_ACTIVITY_. Your answer should be the entries, repeated exactly.

_Data entries_.
══════════════════════════════
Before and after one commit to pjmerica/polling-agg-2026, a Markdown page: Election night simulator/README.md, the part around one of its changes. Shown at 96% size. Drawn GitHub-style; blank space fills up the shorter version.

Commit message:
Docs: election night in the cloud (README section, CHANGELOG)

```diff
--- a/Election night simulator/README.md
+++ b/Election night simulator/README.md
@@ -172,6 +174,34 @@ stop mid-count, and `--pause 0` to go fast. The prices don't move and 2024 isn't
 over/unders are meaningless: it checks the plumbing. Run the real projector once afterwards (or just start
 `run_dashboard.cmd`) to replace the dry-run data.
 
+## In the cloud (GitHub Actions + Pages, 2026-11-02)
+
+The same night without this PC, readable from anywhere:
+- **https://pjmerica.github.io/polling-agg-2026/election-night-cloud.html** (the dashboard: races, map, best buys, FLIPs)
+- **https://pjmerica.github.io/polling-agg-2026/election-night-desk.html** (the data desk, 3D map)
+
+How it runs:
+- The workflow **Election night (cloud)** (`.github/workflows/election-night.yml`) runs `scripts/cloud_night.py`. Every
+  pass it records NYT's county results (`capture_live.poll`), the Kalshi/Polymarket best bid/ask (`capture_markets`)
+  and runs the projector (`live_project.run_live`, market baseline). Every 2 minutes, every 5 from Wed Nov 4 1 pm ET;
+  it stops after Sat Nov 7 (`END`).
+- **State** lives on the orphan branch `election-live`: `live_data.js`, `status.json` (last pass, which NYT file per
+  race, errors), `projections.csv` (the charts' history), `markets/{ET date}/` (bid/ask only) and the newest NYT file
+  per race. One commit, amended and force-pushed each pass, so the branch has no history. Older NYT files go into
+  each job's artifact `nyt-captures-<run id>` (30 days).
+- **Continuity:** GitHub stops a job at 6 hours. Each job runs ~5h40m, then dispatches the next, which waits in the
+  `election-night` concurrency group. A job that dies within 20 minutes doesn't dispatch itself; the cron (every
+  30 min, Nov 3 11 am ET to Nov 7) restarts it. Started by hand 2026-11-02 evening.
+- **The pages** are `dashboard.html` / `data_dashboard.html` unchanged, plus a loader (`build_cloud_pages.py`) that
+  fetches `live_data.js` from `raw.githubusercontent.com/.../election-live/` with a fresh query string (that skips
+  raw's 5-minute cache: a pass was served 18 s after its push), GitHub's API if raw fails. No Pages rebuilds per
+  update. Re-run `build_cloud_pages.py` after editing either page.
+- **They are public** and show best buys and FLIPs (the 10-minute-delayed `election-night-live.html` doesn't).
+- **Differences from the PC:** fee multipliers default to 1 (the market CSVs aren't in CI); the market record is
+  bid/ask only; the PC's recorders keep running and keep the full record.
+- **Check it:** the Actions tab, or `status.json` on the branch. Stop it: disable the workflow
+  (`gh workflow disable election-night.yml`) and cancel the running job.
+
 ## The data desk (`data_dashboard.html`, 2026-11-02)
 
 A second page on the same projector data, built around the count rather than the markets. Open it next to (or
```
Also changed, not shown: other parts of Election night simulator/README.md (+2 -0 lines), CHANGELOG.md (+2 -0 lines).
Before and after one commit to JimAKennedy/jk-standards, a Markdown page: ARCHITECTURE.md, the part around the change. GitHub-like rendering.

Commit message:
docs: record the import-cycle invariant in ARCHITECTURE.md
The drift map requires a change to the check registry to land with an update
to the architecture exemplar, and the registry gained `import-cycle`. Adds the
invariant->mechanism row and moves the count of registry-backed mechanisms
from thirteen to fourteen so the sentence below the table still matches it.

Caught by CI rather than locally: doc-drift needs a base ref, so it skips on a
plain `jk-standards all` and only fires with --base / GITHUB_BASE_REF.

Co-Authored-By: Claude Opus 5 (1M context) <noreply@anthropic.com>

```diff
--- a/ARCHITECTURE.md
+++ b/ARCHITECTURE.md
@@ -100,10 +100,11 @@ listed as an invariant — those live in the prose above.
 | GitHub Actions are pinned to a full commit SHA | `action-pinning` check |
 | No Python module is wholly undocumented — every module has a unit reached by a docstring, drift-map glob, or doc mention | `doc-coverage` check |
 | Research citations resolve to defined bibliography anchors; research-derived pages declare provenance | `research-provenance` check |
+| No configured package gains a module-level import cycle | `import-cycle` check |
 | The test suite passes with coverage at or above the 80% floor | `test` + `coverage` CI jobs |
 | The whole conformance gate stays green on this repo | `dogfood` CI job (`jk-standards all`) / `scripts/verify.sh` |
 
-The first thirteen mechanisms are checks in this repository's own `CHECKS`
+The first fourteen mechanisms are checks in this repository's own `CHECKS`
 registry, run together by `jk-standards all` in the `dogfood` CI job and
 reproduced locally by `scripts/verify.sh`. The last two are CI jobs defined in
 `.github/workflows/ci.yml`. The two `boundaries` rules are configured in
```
══════════════════════════════
_RESULT_.
Before and after one commit to pjmerica/polling-agg-2026, a Markdown page: Election night simulator/README.md, the part around one of its changes. Shown at 96% size. Drawn GitHub-style; blank space fills up the shorter version.

Commit message:
Docs: election night in the cloud (README section, CHANGELOG)

```diff
--- a/Election night simulator/README.md
+++ b/Election night simulator/README.md
@@ -172,6 +174,34 @@ stop mid-count, and `--pause 0` to go fast. The prices don't move and 2024 isn't
 over/unders are meaningless: it checks the plumbing. Run the real projector once afterwards (or just start
 `run_dashboard.cmd`) to replace the dry-run data.
 
+## In the cloud (GitHub Actions + Pages, 2026-11-02)
+
+The same night without this PC, readable from anywhere:
+- **https://pjmerica.github.io/polling-agg-2026/election-night-cloud.html** (the dashboard: races, map, best buys, FLIPs)
+- **https://pjmerica.github.io/polling-agg-2026/election-night-desk.html** (the data desk, 3D map)
+
+How it runs:
+- The workflow **Election night (cloud)** (`.github/workflows/election-night.yml`) runs `scripts/cloud_night.py`. Every
+  pass it records NYT's county results (`capture_live.poll`), the Kalshi/Polymarket best bid/ask (`capture_markets`)
+  and runs the projector (`live_project.run_live`, market baseline). Every 2 minutes, every 5 from Wed Nov 4 1 pm ET;
+  it stops after Sat Nov 7 (`END`).
+- **State** lives on the orphan branch `election-live`: `live_data.js`, `status.json` (last pass, which NYT file per
+  race, errors), `projections.csv` (the charts' history), `markets/{ET date}/` (bid/ask only) and the newest NYT file
+  per race. One commit, amended and force-pushed each pass, so the branch has no history. Older NYT files go into
+  each job's artifact `nyt-captures-<run id>` (30 days).
+- **Continuity:** GitHub stops a job at 6 hours. Each job runs ~5h40m, then dispatches the next, which waits in the
+  `election-night` concurrency group. A job that dies within 20 minutes doesn't dispatch itself; the cron (every
+  30 min, Nov 3 11 am ET to Nov 7) restarts it. Started by hand 2026-11-02 evening.
+- **The pages** are `dashboard.html` / `data_dashboard.html` unchanged, plus a loader (`build_cloud_pages.py`) that
+  fetches `live_data.js` from `raw.githubusercontent.com/.../election-live/` with a fresh query string (that skips
+  raw's 5-minute cache: a pass was served 18 s after its push), GitHub's API if raw fails. No Pages rebuilds per
+  update. Re-run `build_cloud_pages.py` after editing either page.
+- **They are public** and show best buys and FLIPs (the 10-minute-delayed `election-night-live.html` doesn't).
+- **Differences from the PC:** fee multipliers default to 1 (the market CSVs aren't in CI); the market record is
+  bid/ask only; the PC's recorders keep running and keep the full record.
+- **Check it:** the Actions tab, or `status.json` on the branch. Stop it: disable the workflow
+  (`gh workflow disable election-night.yml`) and cancel the running job.
+
 ## The data desk (`data_dashboard.html`, 2026-11-02)
 
 A second page on the same projector data, built around the count rather than the markets. Open it next to (or
```
Also changed, not shown: other parts of Election night simulator/README.md (+2 -0 lines), CHANGELOG.md (+2 -0 lines).
Before and after one commit to JimAKennedy/jk-standards, a Markdown page: ARCHITECTURE.md, the part around the change. GitHub-like rendering.

Commit message:
docs: record the import-cycle invariant in ARCHITECTURE.md
The drift map requires a change to the check registry to land with an update
to the architecture exemplar, and the registry gained `import-cycle`. Adds the
invariant->mechanism row and moves the count of registry-backed mechanisms
from thirteen to fourteen so the sentence below the table still matches it.

Caught by CI rather than locally: doc-drift needs a base ref, so it skips on a
plain `jk-standards all` and only fires with --base / GITHUB_BASE_REF.

Co-Authored-By: Claude Opus 5 (1M context) <noreply@anthropic.com>

```diff
--- a/ARCHITECTURE.md
+++ b/ARCHITECTURE.md
@@ -100,10 +100,11 @@ listed as an invariant — those live in the prose above.
 | GitHub Actions are pinned to a full commit SHA | `action-pinning` check |
 | No Python module is wholly undocumented — every module has a unit reached by a docstring, drift-map glob, or doc mention | `doc-coverage` check |
 | Research citations resolve to defined bibliography anchors; research-derived pages declare provenance | `research-provenance` check |
+| No configured package gains a module-level import cycle | `import-cycle` check |
 | The test suite passes with coverage at or above the 80% floor | `test` + `coverage` CI jobs |
 | The whole conformance gate stays green on this repo | `dogfood` CI job (`jk-standards all`) / `scripts/verify.sh` |
 
-The first thirteen mechanisms are checks in this repository's own `CHECKS`
+The first fourteen mechanisms are checks in this repository's own `CHECKS`
 registry, run together by `jk-standards all` in the `dogfood` CI job and
 reproduced locally by `scripts/verify.sh`. The last two are CI jobs defined in
 `.github/workflows/ci.yml`. The two `boundaries` rules are configured in
```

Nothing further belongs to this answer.